The all new Zulu
‘If you talk to a man in a language he understands, that goes to his head. If you talk to him in his own language that goes to his heart,” intones the voice at the end of the marketing DVD for umAfrika newspaper.
It is a quote from former president Nelson Mandela, which has resonated with the literate isiZulu population in KwaZulu-Natal: this is reflected in the state of robust health of isiZulu language newspapers in the province.
According to the Audit Bureau of Circulation (ABC) figures, for the first three months of this year, sales of Ilanga langesonto — launched in 2005 as the Sunday edition of the 104-year-old biweekly newspaper — grew a dramatic 61%, from 46 501 to 74 878.
Then there is the phenomenon which is Isolezwe.
Launched in 2002 by the Independent Newspaper Group, the daily has shown an average year-on-year growth of 21%. Its ABC figures at the end of 2002 stood at just below 30 000 copies sold a day while figures for the first three months of 2007 reflect an average of 95 990 daily copies sold.
So are Zulus rediscovering themselves? Is an upsurge in linguistic and ethnic cognisance behind the rise in newspaper sales?
Not necessarily, believes Isolezwe editor Thulani Mbatha: ‘Our readers have always known they were Zulu, we’ve just managed to cater for the modernising Zulu. Someone who may go back home to the rural areas to slaughter a cow to the amadlozi [ancestors], but is as equally comfortable taking his family out for dinner and a movie in a shopping mall,” he says.

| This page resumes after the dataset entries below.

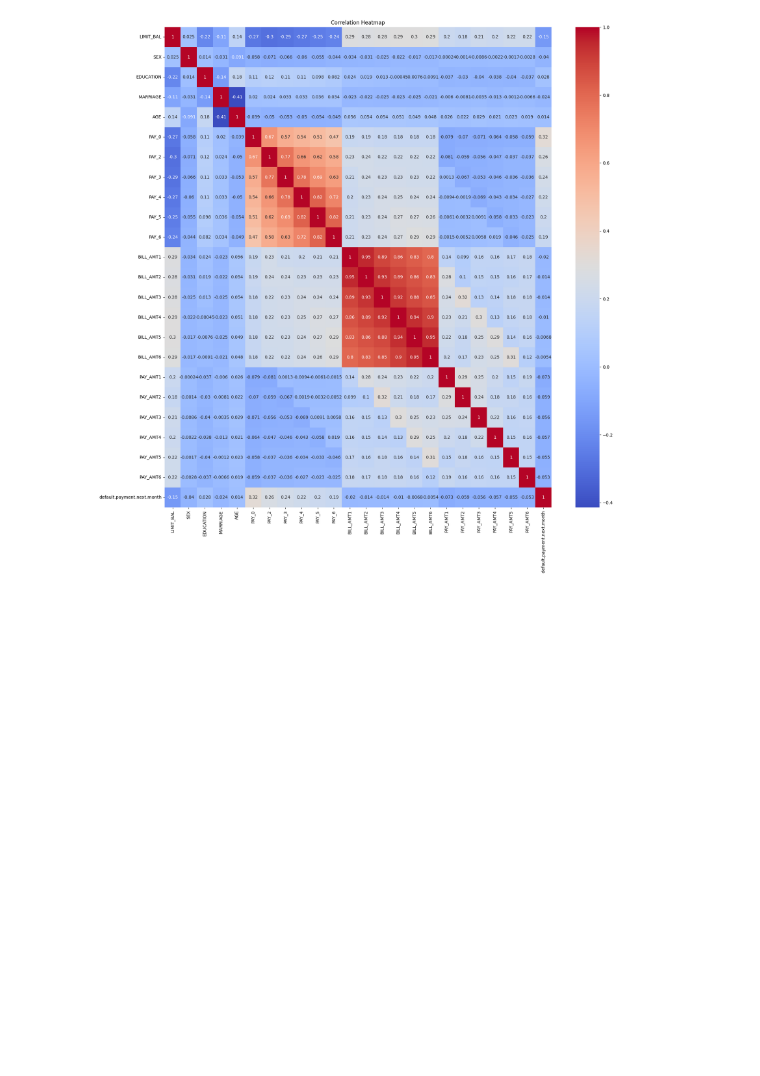
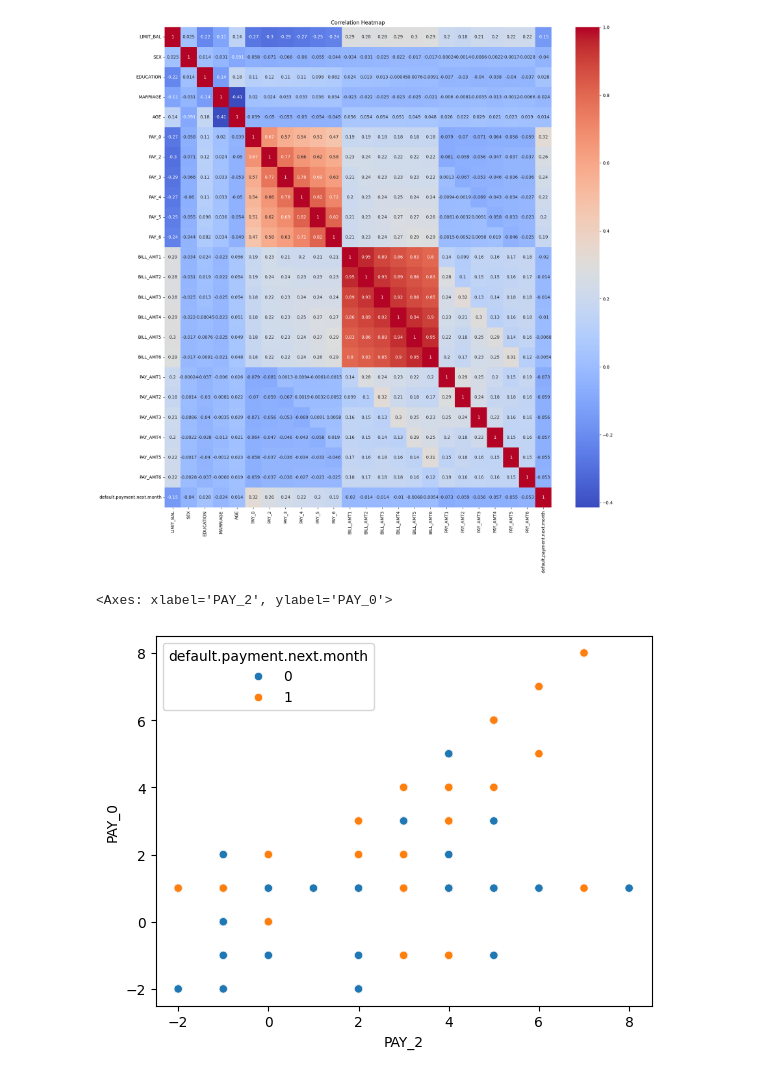
Before and after one commit to BhaveshNikam09/Credit_card_default_prediction, a Jupyter notebook: notebooks/EDA.ipynb, the cells around one changed output. Cells and saved outputs as stored; diff of their text form; code cells hidden in the pictures; blank space fills up the shorter version.

```diff
--- a/notebooks/EDA.ipynb
+++ b/notebooks/EDA.ipynb
@@ -182,3 +233,8 @@ plt.title("Correlation Heatmap")  # Optional: Add a title
 plt.show()
 # %% [output]
 [figure]
+# %%
+sns.scatterplot(df,hue='default.payment.next.month',y='PAY_0',x='PAY_2')
+# %% [output]
+<Axes: xlabel='PAY_2', ylabel='PAY_0'>
+[figure, added]
```
Also changed, not shown: parts of 2 cells of this notebook, 10 other files.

The emergence of Isolezwe is made all the more remarkable when contrasted with the fortunes of other dailies, especially English language newspapers.
ABC research found that 47% of the dailies in the country showed no growth from the same period last year. That stagnation was reflected in the first quarter ABC figures of Isolezwe‘s stable-mates The Mercury (38 657 for 2007 compared to 38 614 for 2006) and The Daily News (52 108 compared to 52 023).
Mbatha attributes Isolezwe‘s success to it ‘being a paper of record” with a healthy focus on local football, entertainment and an impartial political perspective.
‘We’re a tabloid in format, but not necessarily in taste. If we touch subjects like ‘witchcraft murders’ we treat them as crime stories rather than sensationalising them like the tabloids do,” says Mbatha.
A paper that thrives on the grey areas where superstition and belief collide with tradition is Ilanga. Founded by John Dube, the first ANC president, it has a chequered past, including allegations of being an IFP mouthpiece during the bloody internecine violence of the Eighties.
Yet even the gogo of vernacular newspapers is modernising. Ilanga MD Arthur Konigkramer says the newspaper has been the ‘standard bearer of the Zulu language”, with its use of a purer form of the language, but has started a tabloid supplement, Ilanga le Theku, in its Thursday edition to ‘deliberately accommodate the young urban reader”.
This, he feels, is responsible for the reversal of the traditional trend of Ilanga‘s Monday edition outselling its Thursday product.
Konigkramer, who says Ilanga consults the isiZulu National Language Body assiduously with regard to linguistic correctness, feels ‘absolutely sure that pure isiZulu is not under threat” with the tabloid supplement.
Yet linguistic purity is a concern in a province where hierarchical interpretations of Zulu identity, culture and language are considered sacrosanct. Isolezwe uses a more urban form of isiZulu to reach out to its market, while Ilanga uses a more archaic form.
According to Professor Mpume Mbatha, head of the isiZulu dictionary unit attached to the University of Zululand, the literal translations used in isiZulu language newspapers are ‘generally lacking”.
‘I have a problem with newspapers saying they want to reach out to the youth and then polluting the language. Languages do change, but they don’t change with corruption or pollution,” says Mbatha who has a column in Isolezwe dealing with linguistic issues.
One person who believes that isiZulu is an intellectual language is Cyril Madlala, editor of umAfrika, which is positioning itself at the high end of the isiZulu language market attractive to the ‘quality Zulu black diamonds”.
Madlala, who in 2002 saved the paper, founded by Catholic missionaries, from liquidation, is single-minded in his vision for umAfrika: a quality newspaper that tackles the big issues and debates ‘in a very, very intense manner”.
One of those big issues was the Jacob Zuma rape trial last year, which Madlala says was pinpointed as an ongoing news story ‘to reintroduce the newspaper into the consciousness of readers”.
‘It paid off handsomely,” he admits. With the newspaper sometimes carrying as many as eight pages on the trial, its sales went up from about the lower 20 000 mark to averaging in the mid-30 000 mark at the height of the trial.